• **Work task**:
Which lines of the data contain the string "section"? Copy every one of them.

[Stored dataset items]
Segment Open

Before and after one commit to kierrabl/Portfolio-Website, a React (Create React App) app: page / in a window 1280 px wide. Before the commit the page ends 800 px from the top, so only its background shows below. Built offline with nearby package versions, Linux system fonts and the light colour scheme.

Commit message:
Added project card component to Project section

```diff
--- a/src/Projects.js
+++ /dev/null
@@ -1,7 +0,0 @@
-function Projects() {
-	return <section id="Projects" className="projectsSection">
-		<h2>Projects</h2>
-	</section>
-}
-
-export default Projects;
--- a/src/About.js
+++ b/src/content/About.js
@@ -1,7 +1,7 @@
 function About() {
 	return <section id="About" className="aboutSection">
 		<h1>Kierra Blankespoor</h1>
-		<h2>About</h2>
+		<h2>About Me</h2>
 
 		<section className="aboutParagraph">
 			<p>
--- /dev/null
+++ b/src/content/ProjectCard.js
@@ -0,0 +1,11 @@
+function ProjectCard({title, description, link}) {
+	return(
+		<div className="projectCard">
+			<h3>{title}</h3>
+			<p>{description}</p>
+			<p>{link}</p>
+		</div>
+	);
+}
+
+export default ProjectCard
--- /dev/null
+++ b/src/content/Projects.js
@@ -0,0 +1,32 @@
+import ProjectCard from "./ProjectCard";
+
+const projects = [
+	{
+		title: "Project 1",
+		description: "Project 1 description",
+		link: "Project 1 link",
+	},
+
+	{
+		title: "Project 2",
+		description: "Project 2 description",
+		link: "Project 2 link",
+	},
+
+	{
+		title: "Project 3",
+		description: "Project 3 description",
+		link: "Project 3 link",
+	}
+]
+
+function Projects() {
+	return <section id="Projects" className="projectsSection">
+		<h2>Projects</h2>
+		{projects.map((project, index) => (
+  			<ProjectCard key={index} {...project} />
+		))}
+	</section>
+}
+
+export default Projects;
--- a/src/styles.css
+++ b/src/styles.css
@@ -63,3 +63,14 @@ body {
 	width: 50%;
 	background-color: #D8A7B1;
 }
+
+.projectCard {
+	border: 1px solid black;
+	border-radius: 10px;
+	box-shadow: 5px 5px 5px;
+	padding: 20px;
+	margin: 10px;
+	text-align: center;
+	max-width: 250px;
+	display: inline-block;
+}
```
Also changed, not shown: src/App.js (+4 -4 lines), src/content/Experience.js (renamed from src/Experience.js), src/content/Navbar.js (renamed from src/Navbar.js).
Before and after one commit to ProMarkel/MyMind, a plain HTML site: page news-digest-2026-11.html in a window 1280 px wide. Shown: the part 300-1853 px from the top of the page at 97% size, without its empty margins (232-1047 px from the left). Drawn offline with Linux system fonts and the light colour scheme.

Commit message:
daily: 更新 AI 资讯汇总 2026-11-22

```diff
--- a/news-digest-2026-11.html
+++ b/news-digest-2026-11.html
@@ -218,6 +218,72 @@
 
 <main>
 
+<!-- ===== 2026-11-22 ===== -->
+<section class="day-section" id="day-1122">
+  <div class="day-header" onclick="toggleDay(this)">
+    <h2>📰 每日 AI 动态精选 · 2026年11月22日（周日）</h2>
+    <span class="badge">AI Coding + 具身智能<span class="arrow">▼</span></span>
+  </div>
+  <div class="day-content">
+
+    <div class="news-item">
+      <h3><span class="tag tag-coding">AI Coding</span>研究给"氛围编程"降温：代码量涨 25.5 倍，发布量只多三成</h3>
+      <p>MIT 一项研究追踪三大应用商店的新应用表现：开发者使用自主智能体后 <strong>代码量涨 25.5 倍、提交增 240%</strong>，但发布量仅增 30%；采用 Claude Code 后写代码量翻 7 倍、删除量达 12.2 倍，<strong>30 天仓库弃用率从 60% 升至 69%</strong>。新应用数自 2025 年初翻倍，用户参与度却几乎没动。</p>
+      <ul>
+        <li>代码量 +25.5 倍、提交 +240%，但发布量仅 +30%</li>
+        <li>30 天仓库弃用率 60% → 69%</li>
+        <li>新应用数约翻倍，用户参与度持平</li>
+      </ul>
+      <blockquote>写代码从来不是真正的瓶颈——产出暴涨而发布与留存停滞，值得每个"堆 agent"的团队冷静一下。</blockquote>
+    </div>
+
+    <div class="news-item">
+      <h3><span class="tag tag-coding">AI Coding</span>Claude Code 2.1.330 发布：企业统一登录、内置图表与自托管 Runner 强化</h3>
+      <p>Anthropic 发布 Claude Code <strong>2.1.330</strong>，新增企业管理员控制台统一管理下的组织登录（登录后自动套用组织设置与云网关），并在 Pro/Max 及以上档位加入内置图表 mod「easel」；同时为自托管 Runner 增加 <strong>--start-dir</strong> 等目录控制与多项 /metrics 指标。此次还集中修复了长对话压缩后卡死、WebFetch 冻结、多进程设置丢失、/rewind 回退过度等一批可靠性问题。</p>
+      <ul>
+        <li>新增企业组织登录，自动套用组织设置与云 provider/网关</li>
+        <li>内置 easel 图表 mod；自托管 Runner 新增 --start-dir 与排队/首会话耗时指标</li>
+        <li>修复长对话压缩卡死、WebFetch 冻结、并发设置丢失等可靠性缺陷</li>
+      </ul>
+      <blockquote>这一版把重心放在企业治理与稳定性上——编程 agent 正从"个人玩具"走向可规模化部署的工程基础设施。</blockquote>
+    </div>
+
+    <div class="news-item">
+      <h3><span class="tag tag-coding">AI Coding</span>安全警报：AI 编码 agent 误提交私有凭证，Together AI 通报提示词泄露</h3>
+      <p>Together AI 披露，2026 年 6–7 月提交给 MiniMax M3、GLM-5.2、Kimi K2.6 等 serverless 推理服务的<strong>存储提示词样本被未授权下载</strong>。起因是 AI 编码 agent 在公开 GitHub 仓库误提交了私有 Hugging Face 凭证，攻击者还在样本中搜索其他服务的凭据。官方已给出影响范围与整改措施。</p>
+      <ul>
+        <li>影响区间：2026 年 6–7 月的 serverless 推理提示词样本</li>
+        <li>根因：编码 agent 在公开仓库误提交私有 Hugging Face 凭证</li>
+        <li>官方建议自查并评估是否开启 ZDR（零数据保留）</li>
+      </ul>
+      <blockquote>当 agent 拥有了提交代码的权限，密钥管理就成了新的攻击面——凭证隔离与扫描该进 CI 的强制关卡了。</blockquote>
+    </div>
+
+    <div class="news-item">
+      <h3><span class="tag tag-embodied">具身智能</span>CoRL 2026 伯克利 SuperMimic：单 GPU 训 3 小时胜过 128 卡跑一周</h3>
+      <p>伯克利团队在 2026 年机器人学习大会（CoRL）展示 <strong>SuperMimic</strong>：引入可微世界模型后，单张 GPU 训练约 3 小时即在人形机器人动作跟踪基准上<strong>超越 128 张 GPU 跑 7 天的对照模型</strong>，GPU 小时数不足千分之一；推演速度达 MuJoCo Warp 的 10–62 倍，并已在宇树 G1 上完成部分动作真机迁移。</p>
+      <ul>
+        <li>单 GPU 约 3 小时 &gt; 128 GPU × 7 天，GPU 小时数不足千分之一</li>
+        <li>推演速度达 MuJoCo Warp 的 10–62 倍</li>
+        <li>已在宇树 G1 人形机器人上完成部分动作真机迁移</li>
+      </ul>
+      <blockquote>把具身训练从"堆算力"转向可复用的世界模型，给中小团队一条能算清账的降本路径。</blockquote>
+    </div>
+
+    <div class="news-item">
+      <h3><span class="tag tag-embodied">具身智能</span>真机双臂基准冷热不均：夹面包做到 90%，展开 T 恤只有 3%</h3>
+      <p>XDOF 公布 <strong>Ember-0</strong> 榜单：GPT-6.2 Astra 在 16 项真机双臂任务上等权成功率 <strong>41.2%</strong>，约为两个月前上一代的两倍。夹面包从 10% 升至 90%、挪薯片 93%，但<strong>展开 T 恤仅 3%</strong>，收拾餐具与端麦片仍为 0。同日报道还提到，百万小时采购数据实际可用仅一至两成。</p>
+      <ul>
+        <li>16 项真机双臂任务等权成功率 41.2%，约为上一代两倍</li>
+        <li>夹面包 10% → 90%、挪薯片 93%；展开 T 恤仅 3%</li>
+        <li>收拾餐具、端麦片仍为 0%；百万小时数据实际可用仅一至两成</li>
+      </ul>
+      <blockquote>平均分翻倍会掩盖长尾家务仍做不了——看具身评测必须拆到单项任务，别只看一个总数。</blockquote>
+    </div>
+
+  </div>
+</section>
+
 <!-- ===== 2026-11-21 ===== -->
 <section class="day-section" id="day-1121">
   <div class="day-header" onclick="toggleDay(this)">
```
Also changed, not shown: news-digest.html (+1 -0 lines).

Segment Closed

• **Output of the exercise**:
Added project card component to Project section
-	return <section id="Projects" className="projectsSection">
-	</section>
 	return <section id="About" className="aboutSection">
 		<section className="aboutParagraph">
+	return <section id="Projects" className="projectsSection">
+	</section>
+<section class="day-section" id="day-1122">
+</section>
 <section class="day-section" id="day-1121">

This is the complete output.